8.2.3 Data for the Model

An important model-related attribute, a model's data requirements, can often represent major impediments to implementation. Chaiken reports in a study of urban model implementation successes and failures that the data need of a model is the most frequent model-based factor that led to failure of implementation. [CHAI 75]. One may have developed a highly efficient model, costing, say, just a few dollars per run on the computer; if, however, the cost of collecting data for the model runs in the thousands of dollars and requires months to complete, both the dollar and the time limits placed on the decision(s) at hand may be exceeded (see Figure 8.4). This factor is a highly relevant one to consider when thinking about degree of aggregation versus level of detail of a model.

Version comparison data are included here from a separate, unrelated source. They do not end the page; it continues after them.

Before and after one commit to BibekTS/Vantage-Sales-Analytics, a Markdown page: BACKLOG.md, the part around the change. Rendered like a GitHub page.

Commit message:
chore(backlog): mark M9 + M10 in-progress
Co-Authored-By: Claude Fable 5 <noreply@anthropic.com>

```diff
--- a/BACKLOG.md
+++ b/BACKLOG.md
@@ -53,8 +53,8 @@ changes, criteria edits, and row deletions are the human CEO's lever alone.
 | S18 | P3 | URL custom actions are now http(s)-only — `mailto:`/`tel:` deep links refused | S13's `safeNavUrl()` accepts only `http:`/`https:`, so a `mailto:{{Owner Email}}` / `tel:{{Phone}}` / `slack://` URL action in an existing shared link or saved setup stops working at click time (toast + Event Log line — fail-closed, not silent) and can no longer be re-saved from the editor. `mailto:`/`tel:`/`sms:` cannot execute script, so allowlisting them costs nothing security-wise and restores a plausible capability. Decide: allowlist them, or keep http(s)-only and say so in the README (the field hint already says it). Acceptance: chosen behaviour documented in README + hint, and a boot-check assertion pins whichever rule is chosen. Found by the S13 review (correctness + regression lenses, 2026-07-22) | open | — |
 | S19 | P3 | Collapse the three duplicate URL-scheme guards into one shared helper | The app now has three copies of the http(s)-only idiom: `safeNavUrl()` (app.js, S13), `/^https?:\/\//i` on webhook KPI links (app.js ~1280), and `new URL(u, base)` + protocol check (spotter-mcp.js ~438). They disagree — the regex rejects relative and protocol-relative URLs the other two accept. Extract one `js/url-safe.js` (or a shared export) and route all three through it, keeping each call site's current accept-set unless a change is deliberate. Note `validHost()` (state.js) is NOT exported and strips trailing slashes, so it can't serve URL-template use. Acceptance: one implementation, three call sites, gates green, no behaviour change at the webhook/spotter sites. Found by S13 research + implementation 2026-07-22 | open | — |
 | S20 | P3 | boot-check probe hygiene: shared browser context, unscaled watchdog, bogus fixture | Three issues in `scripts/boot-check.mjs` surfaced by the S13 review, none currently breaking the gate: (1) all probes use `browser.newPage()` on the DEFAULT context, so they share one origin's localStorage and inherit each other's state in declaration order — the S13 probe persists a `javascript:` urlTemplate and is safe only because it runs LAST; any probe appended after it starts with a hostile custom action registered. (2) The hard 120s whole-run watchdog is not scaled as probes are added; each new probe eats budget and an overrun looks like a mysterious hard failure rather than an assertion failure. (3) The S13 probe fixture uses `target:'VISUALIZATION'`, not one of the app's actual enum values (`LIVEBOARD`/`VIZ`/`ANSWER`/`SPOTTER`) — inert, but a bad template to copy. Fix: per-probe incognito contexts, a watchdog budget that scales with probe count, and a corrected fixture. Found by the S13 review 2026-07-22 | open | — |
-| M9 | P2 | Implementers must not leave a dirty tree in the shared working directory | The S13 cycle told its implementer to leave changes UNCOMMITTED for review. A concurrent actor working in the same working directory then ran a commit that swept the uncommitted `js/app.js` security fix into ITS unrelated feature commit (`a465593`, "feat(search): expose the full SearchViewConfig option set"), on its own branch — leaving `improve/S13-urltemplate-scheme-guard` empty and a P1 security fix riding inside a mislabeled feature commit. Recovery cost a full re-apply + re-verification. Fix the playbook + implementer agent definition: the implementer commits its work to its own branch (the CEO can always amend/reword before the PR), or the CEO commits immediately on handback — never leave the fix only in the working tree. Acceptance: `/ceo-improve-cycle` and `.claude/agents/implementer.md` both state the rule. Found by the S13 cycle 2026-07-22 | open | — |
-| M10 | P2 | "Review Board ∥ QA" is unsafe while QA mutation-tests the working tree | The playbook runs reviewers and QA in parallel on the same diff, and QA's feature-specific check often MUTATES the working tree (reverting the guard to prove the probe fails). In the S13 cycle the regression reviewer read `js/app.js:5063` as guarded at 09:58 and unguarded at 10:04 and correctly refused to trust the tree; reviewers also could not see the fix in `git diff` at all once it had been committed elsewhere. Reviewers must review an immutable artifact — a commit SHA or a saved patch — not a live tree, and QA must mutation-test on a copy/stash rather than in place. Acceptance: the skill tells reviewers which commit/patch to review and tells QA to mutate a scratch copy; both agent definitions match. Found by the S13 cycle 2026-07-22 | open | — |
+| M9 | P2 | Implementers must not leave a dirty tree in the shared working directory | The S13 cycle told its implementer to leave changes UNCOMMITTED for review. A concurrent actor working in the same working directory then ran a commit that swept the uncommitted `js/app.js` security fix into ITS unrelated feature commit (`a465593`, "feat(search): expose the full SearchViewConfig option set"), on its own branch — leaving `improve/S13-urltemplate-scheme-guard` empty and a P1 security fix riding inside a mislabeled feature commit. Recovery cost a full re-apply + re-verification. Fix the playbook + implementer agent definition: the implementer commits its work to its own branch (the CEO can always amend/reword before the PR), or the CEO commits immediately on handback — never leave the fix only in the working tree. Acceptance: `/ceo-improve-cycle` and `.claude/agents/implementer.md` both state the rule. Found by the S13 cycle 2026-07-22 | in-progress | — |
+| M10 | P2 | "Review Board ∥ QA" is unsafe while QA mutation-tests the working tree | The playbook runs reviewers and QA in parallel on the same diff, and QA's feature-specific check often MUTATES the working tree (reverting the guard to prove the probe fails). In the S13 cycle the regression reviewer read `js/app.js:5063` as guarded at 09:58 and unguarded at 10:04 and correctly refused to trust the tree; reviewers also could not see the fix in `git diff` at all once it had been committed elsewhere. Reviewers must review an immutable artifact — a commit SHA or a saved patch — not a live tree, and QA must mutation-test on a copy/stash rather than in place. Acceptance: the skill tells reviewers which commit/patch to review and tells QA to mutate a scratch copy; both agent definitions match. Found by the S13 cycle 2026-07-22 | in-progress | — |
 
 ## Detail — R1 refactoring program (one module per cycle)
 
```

It has been our experience that for a given model, two very similar cities can incur very dissimilar data collection costs. Critical factors affecting data collection include an agency's former record keeping, both in terms of contents and of accuracy; the need for pilot data-collection efforts for new types of data; the number and types of personnel available to carry out data collection; and the amount and type of computer services required. Most often, accurate computer-encoded records also provide the least expensive and most timely data inputs. Boston's Department of Health and Hospitals has little trouble providing data for its hypercube model, since most required data are generated routinely by an on-line computer-aided dispatch (CAD) system.